## ENTRIES PROVIDED
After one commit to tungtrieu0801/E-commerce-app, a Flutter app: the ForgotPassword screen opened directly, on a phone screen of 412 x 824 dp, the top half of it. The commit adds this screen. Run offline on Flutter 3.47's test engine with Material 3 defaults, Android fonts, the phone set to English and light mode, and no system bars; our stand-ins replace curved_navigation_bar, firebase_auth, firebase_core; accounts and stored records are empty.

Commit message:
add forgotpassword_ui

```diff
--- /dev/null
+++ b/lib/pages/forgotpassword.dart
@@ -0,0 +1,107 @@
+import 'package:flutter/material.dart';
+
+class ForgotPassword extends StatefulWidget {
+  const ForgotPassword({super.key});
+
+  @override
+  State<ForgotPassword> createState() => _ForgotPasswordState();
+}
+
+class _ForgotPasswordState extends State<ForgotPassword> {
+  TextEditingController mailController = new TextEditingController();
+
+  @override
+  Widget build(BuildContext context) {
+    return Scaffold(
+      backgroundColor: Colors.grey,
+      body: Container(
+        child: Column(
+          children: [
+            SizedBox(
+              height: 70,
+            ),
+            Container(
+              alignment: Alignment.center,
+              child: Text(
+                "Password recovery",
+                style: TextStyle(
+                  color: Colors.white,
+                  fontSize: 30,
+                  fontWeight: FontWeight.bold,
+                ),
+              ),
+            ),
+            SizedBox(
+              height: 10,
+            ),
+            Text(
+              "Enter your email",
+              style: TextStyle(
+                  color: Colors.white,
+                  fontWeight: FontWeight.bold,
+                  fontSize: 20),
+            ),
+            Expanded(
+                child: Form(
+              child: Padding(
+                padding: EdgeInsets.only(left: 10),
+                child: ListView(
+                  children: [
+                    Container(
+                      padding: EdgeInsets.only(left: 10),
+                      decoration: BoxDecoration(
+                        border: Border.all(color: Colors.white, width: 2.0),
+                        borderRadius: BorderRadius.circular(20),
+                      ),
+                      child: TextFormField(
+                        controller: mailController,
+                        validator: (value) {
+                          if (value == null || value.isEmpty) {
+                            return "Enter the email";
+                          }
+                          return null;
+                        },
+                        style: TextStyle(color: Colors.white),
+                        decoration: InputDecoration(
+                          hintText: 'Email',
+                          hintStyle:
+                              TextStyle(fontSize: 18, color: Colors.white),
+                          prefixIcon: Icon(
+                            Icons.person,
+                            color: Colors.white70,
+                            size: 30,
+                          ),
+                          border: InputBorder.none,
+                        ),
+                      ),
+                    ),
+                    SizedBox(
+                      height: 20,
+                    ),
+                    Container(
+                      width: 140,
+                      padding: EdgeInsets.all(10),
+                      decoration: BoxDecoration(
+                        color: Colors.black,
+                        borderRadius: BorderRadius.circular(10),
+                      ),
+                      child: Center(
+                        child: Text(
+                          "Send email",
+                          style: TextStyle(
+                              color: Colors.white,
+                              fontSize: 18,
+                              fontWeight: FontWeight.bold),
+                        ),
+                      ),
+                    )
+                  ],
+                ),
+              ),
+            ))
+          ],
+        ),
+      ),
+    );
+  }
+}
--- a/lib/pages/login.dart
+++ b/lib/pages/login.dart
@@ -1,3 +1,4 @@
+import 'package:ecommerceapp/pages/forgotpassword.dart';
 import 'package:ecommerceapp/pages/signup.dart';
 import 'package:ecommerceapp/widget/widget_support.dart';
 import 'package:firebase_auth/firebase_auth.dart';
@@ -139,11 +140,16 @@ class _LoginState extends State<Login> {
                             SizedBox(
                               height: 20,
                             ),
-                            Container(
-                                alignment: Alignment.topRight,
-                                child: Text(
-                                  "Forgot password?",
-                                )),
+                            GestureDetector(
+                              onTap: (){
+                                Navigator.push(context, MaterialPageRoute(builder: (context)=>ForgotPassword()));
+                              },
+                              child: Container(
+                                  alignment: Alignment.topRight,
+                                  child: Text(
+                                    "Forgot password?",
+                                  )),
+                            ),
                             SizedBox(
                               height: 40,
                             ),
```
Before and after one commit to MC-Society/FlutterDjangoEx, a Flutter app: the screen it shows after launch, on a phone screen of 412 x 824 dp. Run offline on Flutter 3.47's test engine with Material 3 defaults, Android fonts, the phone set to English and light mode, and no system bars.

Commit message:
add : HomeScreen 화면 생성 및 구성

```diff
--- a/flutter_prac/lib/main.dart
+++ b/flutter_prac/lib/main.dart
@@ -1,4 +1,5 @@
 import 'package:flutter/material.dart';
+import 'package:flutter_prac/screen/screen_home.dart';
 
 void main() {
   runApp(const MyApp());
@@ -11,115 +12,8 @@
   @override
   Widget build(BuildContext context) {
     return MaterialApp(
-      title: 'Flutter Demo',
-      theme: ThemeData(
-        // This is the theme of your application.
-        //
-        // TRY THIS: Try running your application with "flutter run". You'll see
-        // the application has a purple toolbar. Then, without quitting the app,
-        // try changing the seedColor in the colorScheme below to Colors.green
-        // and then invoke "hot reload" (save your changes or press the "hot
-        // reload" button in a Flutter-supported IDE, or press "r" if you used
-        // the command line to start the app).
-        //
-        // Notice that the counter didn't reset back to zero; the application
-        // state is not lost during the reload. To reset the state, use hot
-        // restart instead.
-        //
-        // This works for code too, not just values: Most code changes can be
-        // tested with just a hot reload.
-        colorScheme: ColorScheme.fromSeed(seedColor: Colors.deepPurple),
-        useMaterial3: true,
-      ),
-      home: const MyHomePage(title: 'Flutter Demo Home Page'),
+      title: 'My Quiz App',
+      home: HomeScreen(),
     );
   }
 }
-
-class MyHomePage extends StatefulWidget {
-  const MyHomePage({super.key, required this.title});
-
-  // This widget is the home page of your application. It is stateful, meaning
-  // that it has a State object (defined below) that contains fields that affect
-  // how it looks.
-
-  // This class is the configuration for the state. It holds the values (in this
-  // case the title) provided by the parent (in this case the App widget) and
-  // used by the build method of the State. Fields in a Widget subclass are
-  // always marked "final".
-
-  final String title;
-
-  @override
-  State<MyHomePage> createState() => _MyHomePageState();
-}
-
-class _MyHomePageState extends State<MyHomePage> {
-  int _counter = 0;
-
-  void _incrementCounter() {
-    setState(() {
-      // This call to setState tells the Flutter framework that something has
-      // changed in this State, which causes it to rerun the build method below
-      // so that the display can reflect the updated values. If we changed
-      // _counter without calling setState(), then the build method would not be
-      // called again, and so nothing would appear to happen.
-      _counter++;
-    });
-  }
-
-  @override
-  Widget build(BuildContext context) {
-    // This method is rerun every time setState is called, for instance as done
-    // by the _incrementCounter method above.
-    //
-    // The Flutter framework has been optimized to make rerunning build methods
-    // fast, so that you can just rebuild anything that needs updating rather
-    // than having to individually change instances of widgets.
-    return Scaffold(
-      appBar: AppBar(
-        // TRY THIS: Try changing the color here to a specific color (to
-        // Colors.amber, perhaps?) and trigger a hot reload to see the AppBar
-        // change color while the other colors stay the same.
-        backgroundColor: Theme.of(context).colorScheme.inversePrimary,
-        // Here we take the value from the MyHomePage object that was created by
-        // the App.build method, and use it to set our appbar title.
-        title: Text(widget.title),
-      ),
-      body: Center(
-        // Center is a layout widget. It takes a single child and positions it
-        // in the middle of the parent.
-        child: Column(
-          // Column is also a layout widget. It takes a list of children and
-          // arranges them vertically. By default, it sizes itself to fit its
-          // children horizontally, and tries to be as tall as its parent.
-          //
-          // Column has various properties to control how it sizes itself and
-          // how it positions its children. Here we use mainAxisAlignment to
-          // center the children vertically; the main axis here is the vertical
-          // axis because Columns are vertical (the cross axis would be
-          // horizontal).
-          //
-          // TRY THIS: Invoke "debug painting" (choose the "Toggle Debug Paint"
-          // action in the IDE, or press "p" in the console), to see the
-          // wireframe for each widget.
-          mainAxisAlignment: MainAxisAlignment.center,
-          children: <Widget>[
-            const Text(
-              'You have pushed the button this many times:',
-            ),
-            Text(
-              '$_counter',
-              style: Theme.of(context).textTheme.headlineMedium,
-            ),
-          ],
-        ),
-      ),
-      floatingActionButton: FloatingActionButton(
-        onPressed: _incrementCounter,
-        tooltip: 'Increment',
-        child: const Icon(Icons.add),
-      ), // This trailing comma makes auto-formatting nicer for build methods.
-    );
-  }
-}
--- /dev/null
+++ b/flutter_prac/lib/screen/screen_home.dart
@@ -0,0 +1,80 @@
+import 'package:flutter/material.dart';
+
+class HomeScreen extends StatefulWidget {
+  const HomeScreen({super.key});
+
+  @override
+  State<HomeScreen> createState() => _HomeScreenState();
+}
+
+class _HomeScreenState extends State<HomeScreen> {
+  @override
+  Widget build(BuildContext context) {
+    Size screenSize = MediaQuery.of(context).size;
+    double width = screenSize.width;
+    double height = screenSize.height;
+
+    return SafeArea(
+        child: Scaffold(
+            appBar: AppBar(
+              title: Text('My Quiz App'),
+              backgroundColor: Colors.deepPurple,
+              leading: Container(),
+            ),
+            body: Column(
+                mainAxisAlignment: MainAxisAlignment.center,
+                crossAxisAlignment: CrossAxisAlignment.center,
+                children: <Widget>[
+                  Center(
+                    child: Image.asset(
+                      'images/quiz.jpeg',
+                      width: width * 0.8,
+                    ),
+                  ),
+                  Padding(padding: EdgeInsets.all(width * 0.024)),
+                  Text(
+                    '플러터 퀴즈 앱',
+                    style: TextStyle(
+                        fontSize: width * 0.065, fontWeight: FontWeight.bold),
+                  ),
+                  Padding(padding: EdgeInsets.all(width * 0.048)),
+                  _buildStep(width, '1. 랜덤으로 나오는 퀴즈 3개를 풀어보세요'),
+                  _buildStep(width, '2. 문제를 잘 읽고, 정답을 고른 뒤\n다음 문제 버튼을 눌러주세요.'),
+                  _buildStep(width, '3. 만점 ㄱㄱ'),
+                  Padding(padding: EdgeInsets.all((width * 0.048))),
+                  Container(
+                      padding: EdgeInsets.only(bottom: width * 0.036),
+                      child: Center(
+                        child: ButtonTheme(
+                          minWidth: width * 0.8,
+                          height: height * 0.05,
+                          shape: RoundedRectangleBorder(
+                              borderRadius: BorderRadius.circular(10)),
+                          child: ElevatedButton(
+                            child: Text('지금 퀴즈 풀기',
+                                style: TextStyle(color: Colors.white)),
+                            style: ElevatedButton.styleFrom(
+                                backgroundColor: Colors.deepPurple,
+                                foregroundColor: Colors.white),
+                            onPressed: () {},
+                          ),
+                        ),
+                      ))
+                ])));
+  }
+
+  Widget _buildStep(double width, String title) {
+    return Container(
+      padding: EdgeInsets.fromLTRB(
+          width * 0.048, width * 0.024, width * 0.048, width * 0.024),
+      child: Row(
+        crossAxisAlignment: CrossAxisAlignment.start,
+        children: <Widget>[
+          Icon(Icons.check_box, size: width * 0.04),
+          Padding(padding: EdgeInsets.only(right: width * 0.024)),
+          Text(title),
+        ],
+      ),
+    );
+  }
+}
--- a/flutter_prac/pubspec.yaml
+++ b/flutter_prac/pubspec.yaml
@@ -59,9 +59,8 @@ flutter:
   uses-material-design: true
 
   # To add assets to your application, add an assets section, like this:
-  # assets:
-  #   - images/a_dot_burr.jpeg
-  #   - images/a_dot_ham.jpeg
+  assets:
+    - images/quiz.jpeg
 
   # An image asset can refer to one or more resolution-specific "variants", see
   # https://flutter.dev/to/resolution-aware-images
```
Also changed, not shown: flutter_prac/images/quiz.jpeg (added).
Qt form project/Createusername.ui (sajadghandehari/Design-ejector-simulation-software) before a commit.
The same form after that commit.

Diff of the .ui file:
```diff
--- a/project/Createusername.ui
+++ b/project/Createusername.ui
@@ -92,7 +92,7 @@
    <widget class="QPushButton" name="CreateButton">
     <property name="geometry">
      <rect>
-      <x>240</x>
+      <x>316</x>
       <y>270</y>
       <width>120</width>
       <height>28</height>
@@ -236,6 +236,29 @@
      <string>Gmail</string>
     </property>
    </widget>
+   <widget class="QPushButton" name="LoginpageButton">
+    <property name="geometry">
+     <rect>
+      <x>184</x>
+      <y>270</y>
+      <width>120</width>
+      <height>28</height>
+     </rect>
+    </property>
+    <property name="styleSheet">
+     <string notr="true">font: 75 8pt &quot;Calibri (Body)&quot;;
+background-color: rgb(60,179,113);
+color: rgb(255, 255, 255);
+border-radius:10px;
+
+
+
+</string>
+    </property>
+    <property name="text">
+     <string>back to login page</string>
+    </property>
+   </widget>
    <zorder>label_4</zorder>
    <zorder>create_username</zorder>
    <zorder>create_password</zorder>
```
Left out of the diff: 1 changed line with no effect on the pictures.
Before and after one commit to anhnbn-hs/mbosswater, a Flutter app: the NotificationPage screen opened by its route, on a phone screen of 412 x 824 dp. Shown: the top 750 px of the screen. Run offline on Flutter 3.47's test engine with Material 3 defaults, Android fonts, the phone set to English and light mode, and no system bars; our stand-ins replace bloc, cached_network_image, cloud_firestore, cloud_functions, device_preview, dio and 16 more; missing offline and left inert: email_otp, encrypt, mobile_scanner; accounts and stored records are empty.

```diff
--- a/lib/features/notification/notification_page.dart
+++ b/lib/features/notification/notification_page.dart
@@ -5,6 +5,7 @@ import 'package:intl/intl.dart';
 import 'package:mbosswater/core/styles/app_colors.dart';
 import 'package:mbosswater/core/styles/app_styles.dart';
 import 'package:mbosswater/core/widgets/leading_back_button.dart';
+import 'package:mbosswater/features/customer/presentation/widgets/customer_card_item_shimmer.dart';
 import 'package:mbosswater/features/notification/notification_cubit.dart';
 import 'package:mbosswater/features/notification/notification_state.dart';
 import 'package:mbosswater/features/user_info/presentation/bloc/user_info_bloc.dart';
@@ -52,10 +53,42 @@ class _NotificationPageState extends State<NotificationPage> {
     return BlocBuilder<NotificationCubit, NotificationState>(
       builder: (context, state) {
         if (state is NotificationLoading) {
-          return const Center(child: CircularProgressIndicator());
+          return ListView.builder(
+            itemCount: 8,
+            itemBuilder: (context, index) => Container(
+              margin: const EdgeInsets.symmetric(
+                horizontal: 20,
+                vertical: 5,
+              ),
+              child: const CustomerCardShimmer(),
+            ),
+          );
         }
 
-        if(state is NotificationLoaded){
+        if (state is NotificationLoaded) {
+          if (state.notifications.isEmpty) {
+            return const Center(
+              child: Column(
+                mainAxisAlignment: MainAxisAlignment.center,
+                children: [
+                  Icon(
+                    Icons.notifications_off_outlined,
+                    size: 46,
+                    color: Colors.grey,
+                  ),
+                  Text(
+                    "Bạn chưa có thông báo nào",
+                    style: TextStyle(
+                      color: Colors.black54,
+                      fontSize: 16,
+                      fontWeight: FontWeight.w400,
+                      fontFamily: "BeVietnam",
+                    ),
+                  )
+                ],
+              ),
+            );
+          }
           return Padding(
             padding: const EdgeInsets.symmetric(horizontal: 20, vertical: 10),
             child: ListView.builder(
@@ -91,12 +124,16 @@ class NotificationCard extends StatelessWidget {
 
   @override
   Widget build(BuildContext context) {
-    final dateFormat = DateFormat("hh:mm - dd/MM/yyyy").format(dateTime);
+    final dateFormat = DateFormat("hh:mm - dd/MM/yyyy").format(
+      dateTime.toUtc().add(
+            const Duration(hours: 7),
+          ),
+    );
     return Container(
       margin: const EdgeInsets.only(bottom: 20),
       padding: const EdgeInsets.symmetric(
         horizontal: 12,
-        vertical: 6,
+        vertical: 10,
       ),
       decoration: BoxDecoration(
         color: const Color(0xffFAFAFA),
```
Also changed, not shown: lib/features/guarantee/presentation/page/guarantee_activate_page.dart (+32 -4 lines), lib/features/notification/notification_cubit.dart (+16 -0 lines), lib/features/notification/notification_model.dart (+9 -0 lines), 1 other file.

## WHAT YOU SHOULD DO
Check every line of the listing for the string "mainAxisAlignment" and report how many lines have it, as a number alone.

## REPLY TO THE EXERCISE
4